TASK TO COMPLETE: Report only the number of lines in this material that include "site".

- Opening Delimiter -

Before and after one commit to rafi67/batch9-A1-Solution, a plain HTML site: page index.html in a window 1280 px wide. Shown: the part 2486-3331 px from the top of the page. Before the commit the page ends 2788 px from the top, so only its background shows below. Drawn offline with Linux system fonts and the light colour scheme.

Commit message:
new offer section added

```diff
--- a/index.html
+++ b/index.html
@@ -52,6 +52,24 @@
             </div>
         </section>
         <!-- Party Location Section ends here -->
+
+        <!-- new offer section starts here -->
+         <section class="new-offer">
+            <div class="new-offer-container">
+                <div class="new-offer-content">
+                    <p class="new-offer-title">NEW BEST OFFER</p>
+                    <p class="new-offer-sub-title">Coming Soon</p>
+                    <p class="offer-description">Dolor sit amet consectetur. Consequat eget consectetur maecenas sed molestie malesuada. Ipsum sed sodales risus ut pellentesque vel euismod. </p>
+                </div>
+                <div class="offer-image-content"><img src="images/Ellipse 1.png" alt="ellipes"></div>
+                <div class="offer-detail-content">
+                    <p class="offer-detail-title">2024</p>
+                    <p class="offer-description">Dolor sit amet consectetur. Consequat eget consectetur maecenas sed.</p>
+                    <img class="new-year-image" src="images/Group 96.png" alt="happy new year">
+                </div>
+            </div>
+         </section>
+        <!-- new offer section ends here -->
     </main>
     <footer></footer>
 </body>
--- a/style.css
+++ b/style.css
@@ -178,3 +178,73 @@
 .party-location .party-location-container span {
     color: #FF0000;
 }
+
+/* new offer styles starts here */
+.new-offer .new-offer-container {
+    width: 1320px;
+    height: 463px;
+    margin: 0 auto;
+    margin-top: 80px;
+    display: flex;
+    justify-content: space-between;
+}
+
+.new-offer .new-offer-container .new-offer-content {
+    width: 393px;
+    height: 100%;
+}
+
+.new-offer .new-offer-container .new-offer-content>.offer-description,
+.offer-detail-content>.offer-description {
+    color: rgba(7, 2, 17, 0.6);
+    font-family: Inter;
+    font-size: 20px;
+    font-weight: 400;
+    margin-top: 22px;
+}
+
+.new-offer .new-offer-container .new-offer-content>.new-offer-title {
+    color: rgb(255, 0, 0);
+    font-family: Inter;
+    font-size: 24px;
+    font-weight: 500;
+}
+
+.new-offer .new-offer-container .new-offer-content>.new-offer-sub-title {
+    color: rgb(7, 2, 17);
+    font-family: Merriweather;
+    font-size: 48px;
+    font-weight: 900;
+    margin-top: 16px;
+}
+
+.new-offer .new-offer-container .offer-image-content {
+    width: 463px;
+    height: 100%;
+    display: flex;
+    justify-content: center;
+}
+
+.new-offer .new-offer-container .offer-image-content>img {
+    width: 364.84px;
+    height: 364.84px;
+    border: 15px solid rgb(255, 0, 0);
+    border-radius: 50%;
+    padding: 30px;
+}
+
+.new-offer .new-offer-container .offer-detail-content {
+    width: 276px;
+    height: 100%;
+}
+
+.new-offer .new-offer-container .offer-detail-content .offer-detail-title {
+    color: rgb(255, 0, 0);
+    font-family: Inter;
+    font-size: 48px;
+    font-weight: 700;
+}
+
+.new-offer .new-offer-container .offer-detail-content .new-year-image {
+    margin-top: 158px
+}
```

- Closing Delimiter -
- Opening Delimiter -

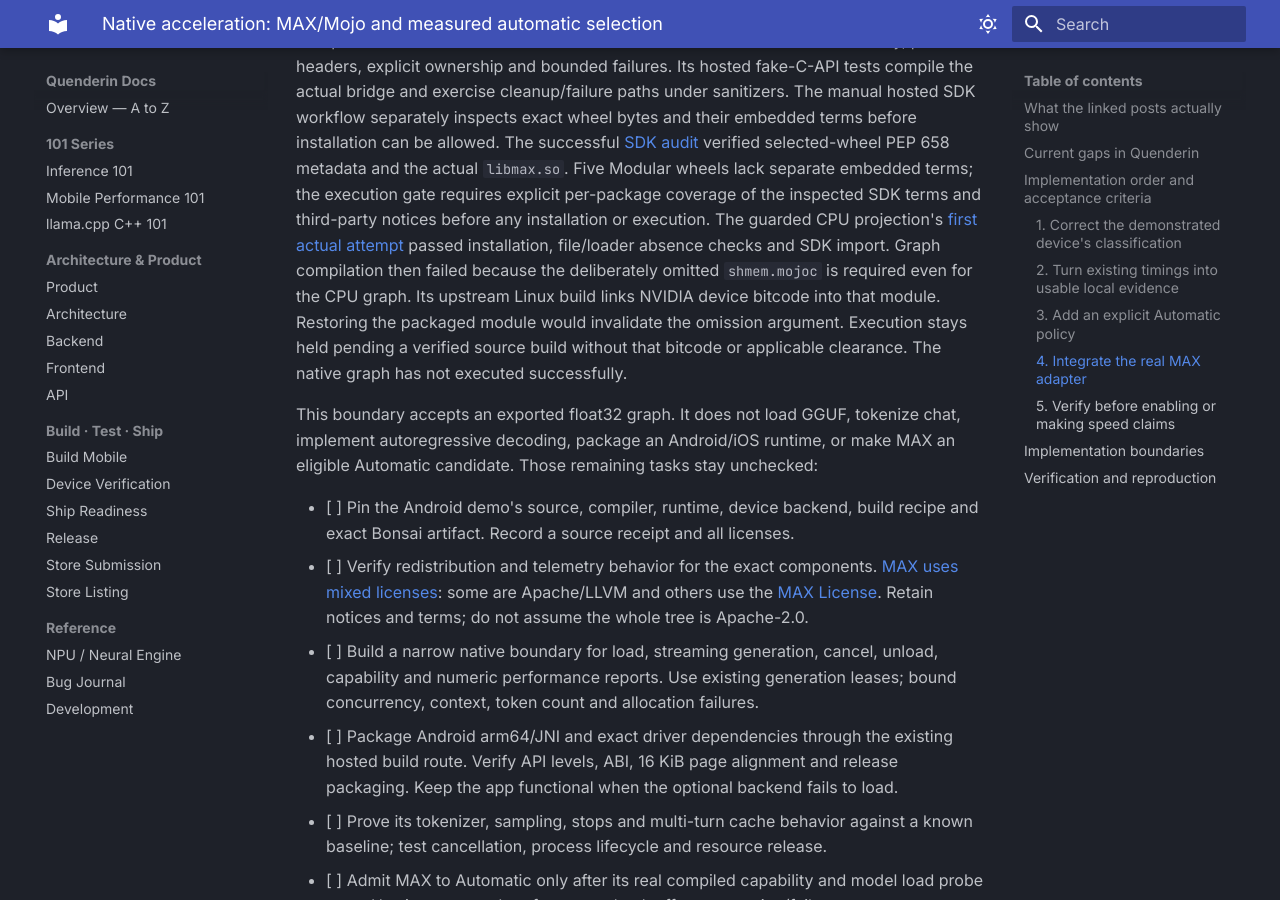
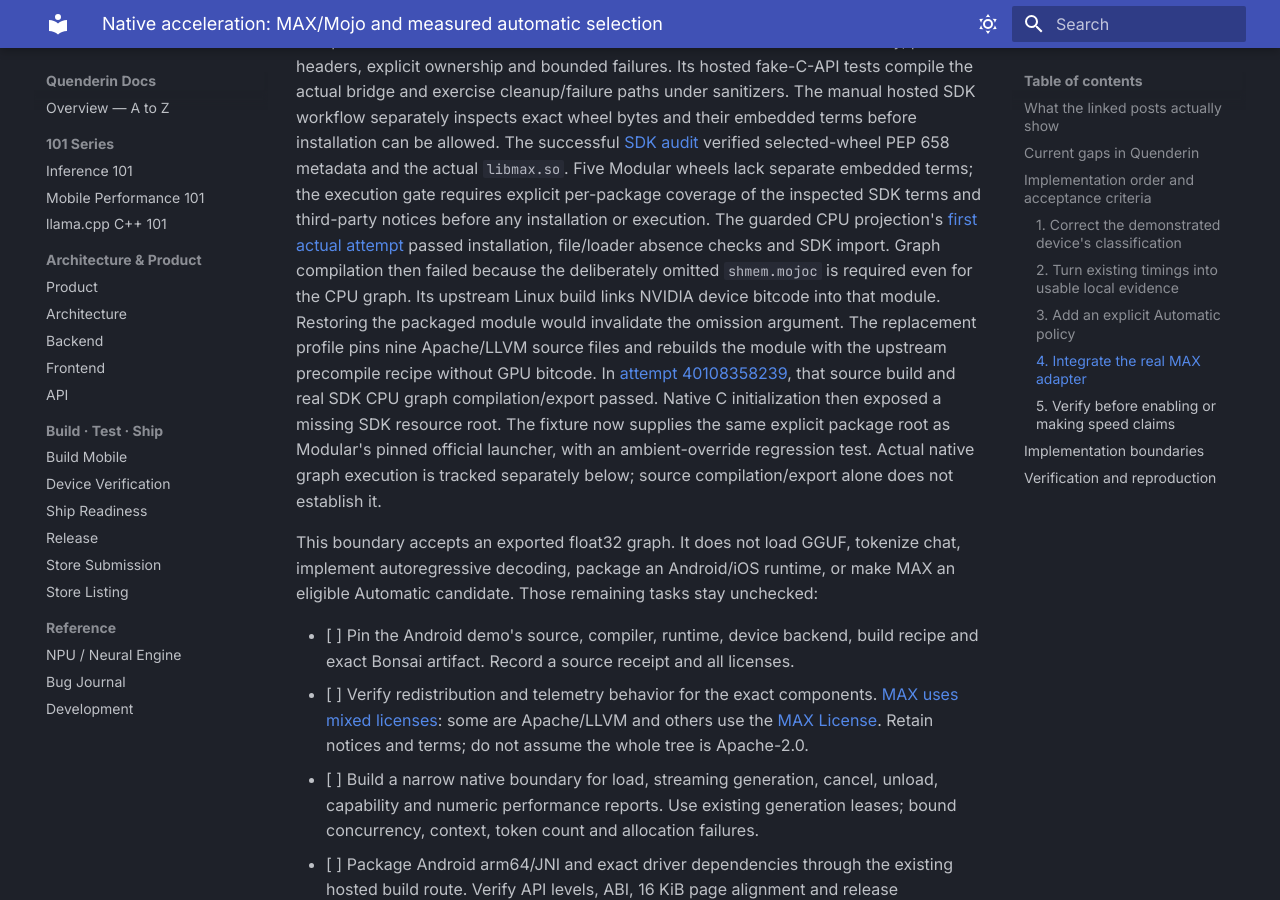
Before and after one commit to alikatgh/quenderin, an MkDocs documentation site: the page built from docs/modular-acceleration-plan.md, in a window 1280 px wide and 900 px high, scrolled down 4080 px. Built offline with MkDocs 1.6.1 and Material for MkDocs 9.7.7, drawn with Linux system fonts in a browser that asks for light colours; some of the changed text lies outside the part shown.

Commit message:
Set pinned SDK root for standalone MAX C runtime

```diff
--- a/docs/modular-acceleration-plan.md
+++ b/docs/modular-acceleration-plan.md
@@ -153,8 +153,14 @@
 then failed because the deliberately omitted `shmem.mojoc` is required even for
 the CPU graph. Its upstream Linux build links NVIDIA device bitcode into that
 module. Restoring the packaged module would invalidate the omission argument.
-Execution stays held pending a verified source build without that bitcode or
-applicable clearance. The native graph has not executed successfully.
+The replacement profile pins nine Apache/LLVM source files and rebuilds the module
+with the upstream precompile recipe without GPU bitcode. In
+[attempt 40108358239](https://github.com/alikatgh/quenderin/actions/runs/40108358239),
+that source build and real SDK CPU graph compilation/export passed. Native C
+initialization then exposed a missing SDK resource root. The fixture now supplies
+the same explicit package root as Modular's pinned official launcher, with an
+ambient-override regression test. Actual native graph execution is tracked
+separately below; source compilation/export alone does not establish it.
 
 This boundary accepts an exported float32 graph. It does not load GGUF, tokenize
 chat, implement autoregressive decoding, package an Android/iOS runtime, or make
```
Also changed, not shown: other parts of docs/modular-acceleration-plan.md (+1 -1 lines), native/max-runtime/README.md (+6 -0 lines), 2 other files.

- Closing Delimiter -
- Opening Delimiter -

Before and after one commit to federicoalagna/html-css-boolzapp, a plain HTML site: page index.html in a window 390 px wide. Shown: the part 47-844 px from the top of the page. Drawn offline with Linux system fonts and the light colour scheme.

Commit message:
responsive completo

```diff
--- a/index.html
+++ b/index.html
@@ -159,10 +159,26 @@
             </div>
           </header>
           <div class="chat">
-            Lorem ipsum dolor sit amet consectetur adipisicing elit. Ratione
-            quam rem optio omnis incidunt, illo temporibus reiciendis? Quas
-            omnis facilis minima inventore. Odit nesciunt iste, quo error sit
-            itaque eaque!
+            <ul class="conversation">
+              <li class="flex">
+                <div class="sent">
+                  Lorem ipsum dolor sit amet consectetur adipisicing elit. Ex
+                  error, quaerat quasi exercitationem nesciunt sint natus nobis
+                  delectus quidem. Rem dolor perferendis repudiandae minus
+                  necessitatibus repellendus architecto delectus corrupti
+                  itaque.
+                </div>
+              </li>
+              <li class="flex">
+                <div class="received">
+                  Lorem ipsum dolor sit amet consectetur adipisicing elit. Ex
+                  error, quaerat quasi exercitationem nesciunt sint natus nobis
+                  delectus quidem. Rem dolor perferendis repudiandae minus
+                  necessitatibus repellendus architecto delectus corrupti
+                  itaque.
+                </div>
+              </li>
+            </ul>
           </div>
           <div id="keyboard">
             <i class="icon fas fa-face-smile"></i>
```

- Closing Delimiter -

ANSWER FOR THE TASK: 3